I should note that I am not claiming that these anti-COVID restrictions were unwise. Given the state of knowledge at the time and the lack of a vaccine, masking, distancing, and providing at least some accommodation to students was a defensible policy. The argument over the prudence of pandemic-related restrictions is an argument for another essay. But we can assess the inevitable costs of these pandemic policies and perhaps gain some perspective on what makes education worthwhile.
When the pandemic first started, and my institution went virtual, I asked my students how they were doing. A student emailed and expressed her frustration. She was a freshman and a student-athlete to boot. She was angry. She had been waiting for years for her college adventure. She wanted to leave home, have new experiences, meet new people, and compete in her sport at a higher level. Now here she was, back home, living with her parents, learning on a computer, with her sport’s season cancelled due to the pandemic. I suspect her frustration was shared, in one way or another, by many students across the nation.

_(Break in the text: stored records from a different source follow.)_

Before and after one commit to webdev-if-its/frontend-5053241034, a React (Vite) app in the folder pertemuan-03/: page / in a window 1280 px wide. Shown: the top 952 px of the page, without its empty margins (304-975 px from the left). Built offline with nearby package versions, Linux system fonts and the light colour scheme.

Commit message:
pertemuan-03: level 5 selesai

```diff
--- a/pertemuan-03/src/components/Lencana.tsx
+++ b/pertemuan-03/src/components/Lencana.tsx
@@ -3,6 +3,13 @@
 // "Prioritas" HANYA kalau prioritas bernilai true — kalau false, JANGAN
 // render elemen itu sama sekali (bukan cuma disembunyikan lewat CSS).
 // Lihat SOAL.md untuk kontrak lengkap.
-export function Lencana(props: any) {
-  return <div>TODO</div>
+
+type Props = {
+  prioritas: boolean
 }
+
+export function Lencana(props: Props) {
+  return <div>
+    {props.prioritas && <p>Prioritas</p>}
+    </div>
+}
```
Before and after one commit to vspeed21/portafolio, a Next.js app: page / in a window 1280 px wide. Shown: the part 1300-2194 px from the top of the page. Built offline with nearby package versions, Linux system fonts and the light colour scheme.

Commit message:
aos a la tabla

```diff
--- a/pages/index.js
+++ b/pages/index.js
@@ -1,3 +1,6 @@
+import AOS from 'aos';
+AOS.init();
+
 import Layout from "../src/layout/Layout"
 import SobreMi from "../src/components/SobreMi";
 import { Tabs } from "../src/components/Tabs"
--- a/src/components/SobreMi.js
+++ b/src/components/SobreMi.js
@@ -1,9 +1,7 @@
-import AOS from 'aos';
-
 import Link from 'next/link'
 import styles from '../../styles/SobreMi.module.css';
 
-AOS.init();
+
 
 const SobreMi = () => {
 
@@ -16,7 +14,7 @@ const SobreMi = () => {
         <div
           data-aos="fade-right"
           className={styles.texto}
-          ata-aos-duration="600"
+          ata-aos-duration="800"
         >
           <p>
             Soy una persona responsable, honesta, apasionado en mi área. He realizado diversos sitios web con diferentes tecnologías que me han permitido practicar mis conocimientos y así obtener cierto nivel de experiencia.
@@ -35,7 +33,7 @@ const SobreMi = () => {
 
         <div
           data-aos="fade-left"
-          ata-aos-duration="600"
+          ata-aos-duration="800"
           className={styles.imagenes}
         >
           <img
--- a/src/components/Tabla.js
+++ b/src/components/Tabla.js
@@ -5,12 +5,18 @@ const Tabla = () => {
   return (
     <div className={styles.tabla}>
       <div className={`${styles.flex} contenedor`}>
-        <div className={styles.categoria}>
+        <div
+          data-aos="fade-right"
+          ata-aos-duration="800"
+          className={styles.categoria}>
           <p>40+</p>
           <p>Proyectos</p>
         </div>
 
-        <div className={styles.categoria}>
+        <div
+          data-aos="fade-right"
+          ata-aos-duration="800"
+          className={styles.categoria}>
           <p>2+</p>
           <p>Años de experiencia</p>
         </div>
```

In this may lie an opportunity. Students perhaps realized what they were missing. Learning is not simply a transfer of information, something that online technology enables us to do fairly well. Learning is relationship. We need to be with each other, see each other, and share with each other. My school is, for now, “business as usual.” We have made very few concessions to the pandemic. As I write this we have completed exactly two days of class. It is a joy to see my students’ faces. And perhaps, together, we can commence learning from one another.